It’s time for A to Wa of Japan again (a little early this week as I’ll be Hyper Japan-ing all weekend)! Last week’s post was about things beginning with ふ (fu) and we looked at Fukuoka (福岡).This week we are looking at things beginning with へ (he). A big thank you to those who joined in with suggestions this week:
It seems like ‘he’ was a bit of a hard topic this week as I didn’t get many suggestions, so in the end I decided to write about…
Heian Jingu (平安神宮)
Heian Jingu is a shrine in Kyoto which was built in 1895. The shrine is a partial reproduction of the Heian Palace from Heian-kyo (one of the former names of Kyoto), built according to designs by Ito Chuta. 1895 was the 1,100th year since the Heian Capital was founded, and the shrine was built to mark that occasion. Emperor Kammu, the 50th Emperor of Japan (781 – 806) is credited with moving the capital to Heian-kyo in 794, and the citizens of Kyoto decided to deify him as the ancestral god of Kyoto by creating Heian Jingu. The 121st ruler of Japan, Emperor Komei (1831 – 1867), was also deified at Heian Jingu, credited with laying the foundations of modern Japan. There are festivals in April and January, respectively, to remember the two emperors.

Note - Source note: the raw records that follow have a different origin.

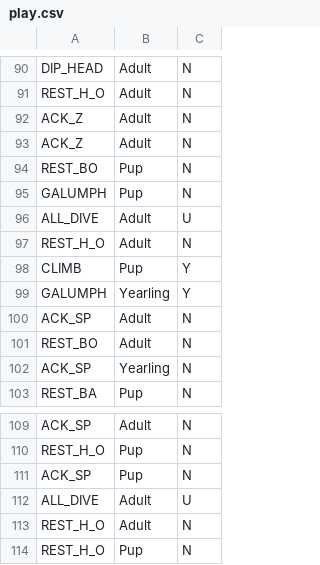
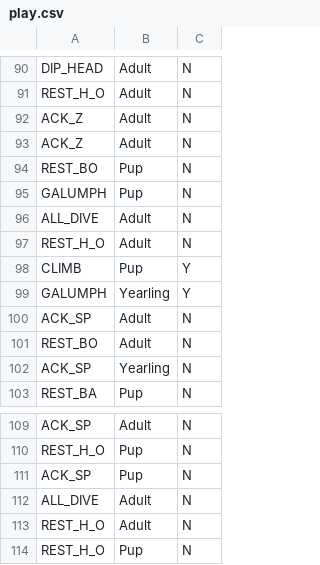
Before and after one commit to ChrisMantegna/YellowIsland2023, a CSV file: data/play.csv, drawn as a sheet; only a part is shown, gaps mark what is left out.

Commit message:
Update play.csv

```diff
--- a/data/play.csv
+++ b/data/play.csv
@@ -95,3 +95,3 @@ REST_BO,Pup,N
 GALUMPH,Pup,N
-ALL_DIVE,Adult,U
+ALL_DIVE,Adult,N
 REST_H_O,Adult,N
@@ -111,3 +111,3 @@ REST_H_O,Pup,N
 ACK_SP,Pup,N
-ALL_DIVE,Adult,U
+ALL_DIVE,Adult,N
 REST_H_O,Adult,N
```
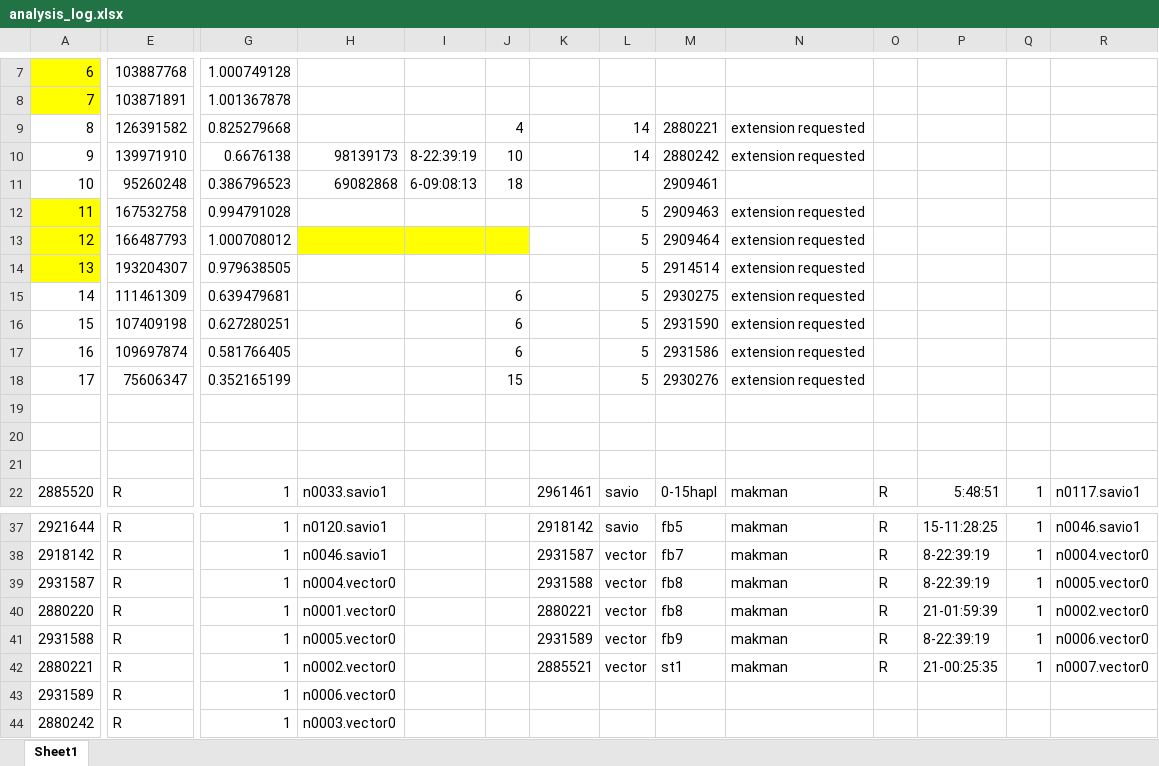
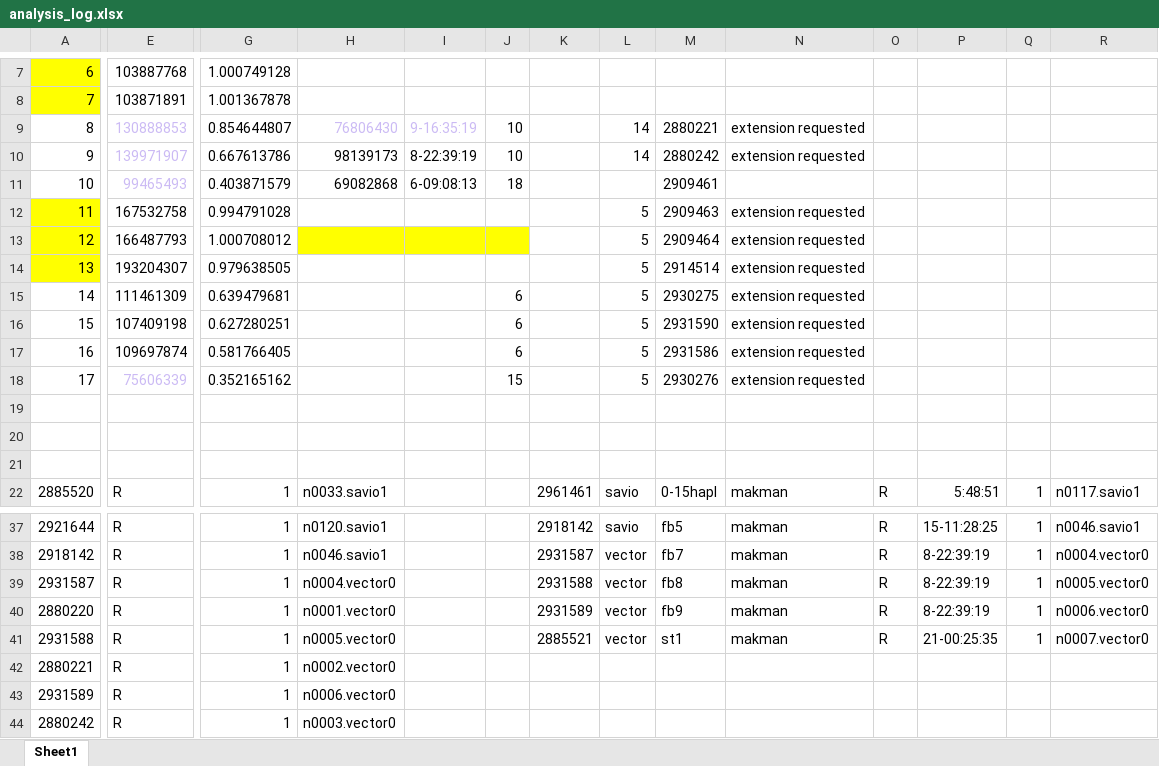
Before and after one commit to melisakman/Helianthus, an Excel workbook: shells/Freebayes/analysis_log.xlsx, sheet Sheet1, drawn as a sheet; only a part is shown, gaps mark what is left out; values as stored, in another font and other column widths than the file's, no borders; the diff names each change by its address in the sheet, - before the commit and + after, or states it on an @@ line.

Commit message:
freebayes chr6 invariant

```diff
--- a/shells/Freebayes/analysis_log.xlsx (sheet Sheet1)
+++ b/shells/Freebayes/analysis_log.xlsx (sheet Sheet1)
-E9: 126391582
+E9: 130888853
-E9:E11 text colour: black
+E9:E11 text colour: #CBBAF4
-G9: 0.825279668
+G9: 0.854644807
-H9: (empty)
+H9: 76806430
-I9: (empty)
+I9: 9-16:35:19
-J9: 4
+J9: 10
-E10: 139971910
+E10: 139971907
-G10: 0.6676138
+G10: 0.667613786
-E11: 95260248
+E11: 99465493
-G11: 0.386796523
+G11: 0.403871579
-E18: 75606347
+E18: 75606339
-E18 text colour: black
+E18 text colour: #CBBAF4
-G18: 0.352165199
+G18: 0.352165162
-K40: 2880221
+K40: 2931589
-M40: fb8
+M40: fb9
-P40: 21-01:59:39
+P40: 8-22:39:19
-R40: n0002.vector0
+R40: n0006.vector0
-K41: 2931589
+K41: 2885521
-M41: fb9
+M41: st1
-P41: 8-22:39:19
+P41: 21-00:25:35
-R41: n0006.vector0
+R41: n0007.vector0
-K42: 2885521
+K42: (empty)
-L42: vector
+L42: (empty)
-M42: st1
+M42: (empty)
-N42: makman
+N42: (empty)
-O42: R
+O42: (empty)
-P42: 21-00:25:35
+P42: (empty)
-Q42: 1
+Q42: (empty)
-R42: n0007.vector0
+R42: (empty)
```
Also changed, not shown: 32 other files.
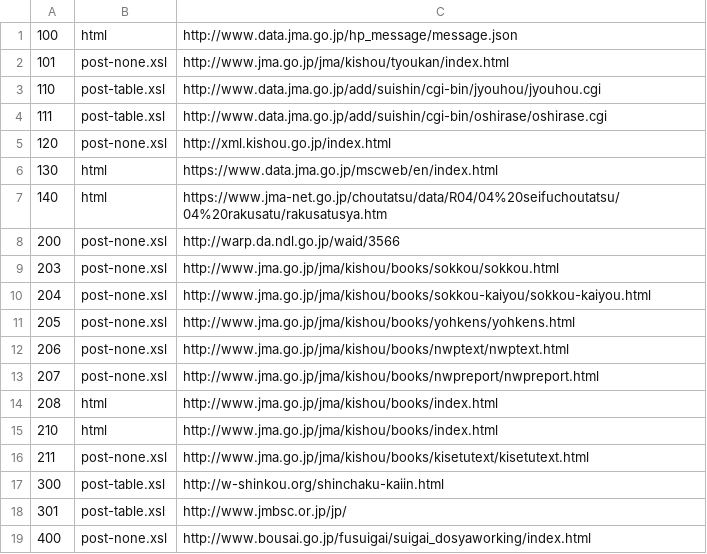
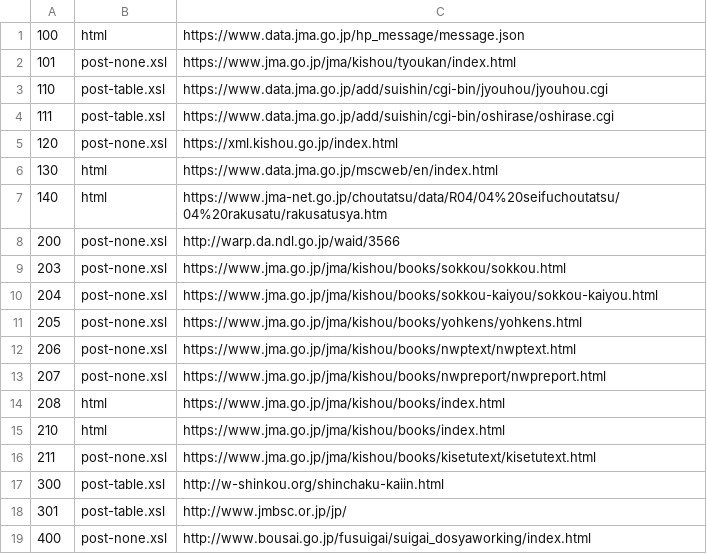
Before and after one commit to etoyoda/antenna, a CSV file: target.csv, drawn as a sheet; only a part is shown.

Commit message:
http to https migration

```diff
--- a/target.csv
+++ b/target.csv
@@ -1,6 +1,6 @@
-100,html,http://www.data.jma.go.jp/hp_message/message.json
-101,post-none.xsl,http://www.jma.go.jp/jma/kishou/tyoukan/index.html
-110,post-table.xsl,http://www.data.jma.go.jp/add/suishin/cgi-bin/jyouhou/jyouhou.cgi
-111,post-table.xsl,http://www.data.jma.go.jp/add/suishin/cgi-bin/oshirase/oshirase.cgi
-120,post-none.xsl,http://xml.kishou.go.jp/index.html
+100,html,https://www.data.jma.go.jp/hp_message/message.json
+101,post-none.xsl,https://www.jma.go.jp/jma/kishou/tyoukan/index.html
+110,post-table.xsl,https://www.data.jma.go.jp/add/suishin/cgi-bin/jyouhou/jyouhou.cgi
+111,post-table.xsl,https://www.data.jma.go.jp/add/suishin/cgi-bin/oshirase/oshirase.cgi
+120,post-none.xsl,https://xml.kishou.go.jp/index.html
 130,html,https://www.data.jma.go.jp/mscweb/en/index.html
@@ -8,10 +8,10 @@
 200,post-none.xsl,http://warp.da.ndl.go.jp/waid/3566
-203,post-none.xsl,http://www.jma.go.jp/jma/kishou/books/sokkou/sokkou.html
-204,post-none.xsl,http://www.jma.go.jp/jma/kishou/books/sokkou-kaiyou/sokkou-kaiyou.html
-205,post-none.xsl,http://www.jma.go.jp/jma/kishou/books/yohkens/yohkens.html
-206,post-none.xsl,http://www.jma.go.jp/jma/kishou/books/nwptext/nwptext.html
-207,post-none.xsl,http://www.jma.go.jp/jma/kishou/books/nwpreport/nwpreport.html
-208,html,http://www.jma.go.jp/jma/kishou/books/index.html
-210,html,http://www.jma.go.jp/jma/kishou/books/index.html
-211,post-none.xsl,http://www.jma.go.jp/jma/kishou/books/kisetutext/kisetutext.html
+203,post-none.xsl,https://www.jma.go.jp/jma/kishou/books/sokkou/sokkou.html
+204,post-none.xsl,https://www.jma.go.jp/jma/kishou/books/sokkou-kaiyou/sokkou-kaiyou.html
+205,post-none.xsl,https://www.jma.go.jp/jma/kishou/books/yohkens/yohkens.html
+206,post-none.xsl,https://www.jma.go.jp/jma/kishou/books/nwptext/nwptext.html
+207,post-none.xsl,https://www.jma.go.jp/jma/kishou/books/nwpreport/nwpreport.html
+208,html,https://www.jma.go.jp/jma/kishou/books/index.html
+210,html,https://www.jma.go.jp/jma/kishou/books/index.html
+211,post-none.xsl,https://www.jma.go.jp/jma/kishou/books/kisetutext/kisetutext.html
 300,post-table.xsl,http://w-shinkou.org/shinchaku-kaiin.html
```
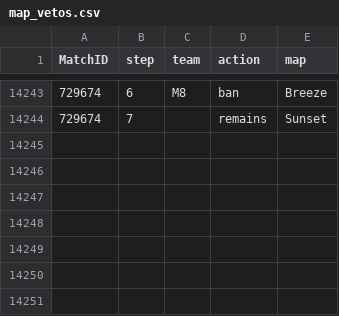
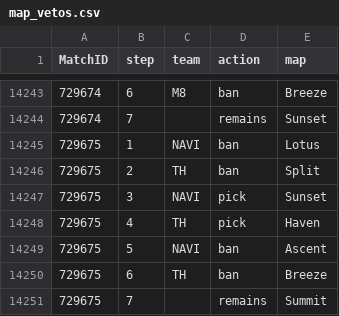
Before and after one commit to bes57/Bobo.GG, a CSV file: data/map_vetos.csv, drawn as a sheet; only a part is shown, gaps mark what is left out; the diff names each change by its address in the sheet, - before the commit and + after, or states it on an @@ line.

```diff
--- a/data/map_vetos.csv
+++ b/data/map_vetos.csv
+row 14245: 729675 | 1 | NAVI | ban | Lotus
+row 14246: 729675 | 2 | TH | ban | Split
+row 14247: 729675 | 3 | NAVI | pick | Sunset
+row 14248: 729675 | 4 | TH | pick | Haven
+row 14249: 729675 | 5 | NAVI | ban | Ascent
+row 14250: 729675 | 6 | TH | ban | Breeze
+row 14251: 729675 | 7 |  | remains | Summit
```
Also changed, not shown: data/2026_stage2.csv, data/enriched/map_economy.csv, 23 other files.
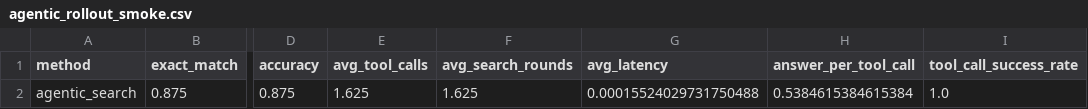
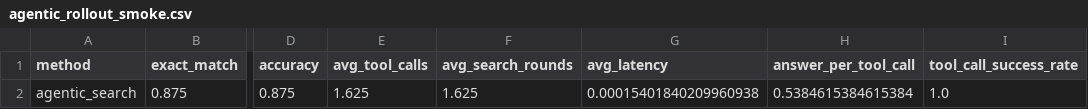
Before and after one commit to Lyndonnn/search-test, a CSV file: paper_artifacts/tables/agentic_rollout_smoke.csv, drawn as a sheet; only a part is shown, gaps mark what is left out; the diff names each change by its address in the sheet, - before the commit and + after, or states it on an @@ line.

Commit message:
Repair model-agent action parsing and reward scoring

```diff
--- a/paper_artifacts/tables/agentic_rollout_smoke.csv
+++ b/paper_artifacts/tables/agentic_rollout_smoke.csv
-G2 (avg_latency): 0.00015524029731750488
+G2 (avg_latency): 0.00015401840209960938
```
Also changed, not shown: 9 other files.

I’ve visited the shrine a couple of times and have always been amazed by the colour of it. The main buildings and the large torii gate that marks the entrance are all painted bright red and are very striking.
The grounds at Heian Jingu are very spacious and peaceful, even during busy periods, and it’s a great place to go for cherry blossom viewing in April.
October 22nd is a big day in Heian Jingu’s calendar, as it’s the Jidai Matsuri (時代祭り / Festival of the Ages). The festival takes place to mark the foundation of Kyoto, and consists of a parade that travels from the Imperial Palace to Heian Jingu. Participants dress in costumes from almost every period of Japanese history, and some dress as historical figures. It sounds like a really interesting festival, and I’d love to see it with someone who knew about Japanese history and could explain all the costumes to me!
Find out more about Heian Jingu on the official Heian Jingu website.
Next week we’ll start with ほ (ho), so please leave a comment below suggesting a topic for things beginning with ほ (I hope lots of you can join in next time!). Topics can be anything, as long as they are connected to Japan – food, places, people, characters, whatever you want to hear about! Just remember that the words you suggest must be Japanese words.
I look forward to hearing your suggestions! (*^_^)v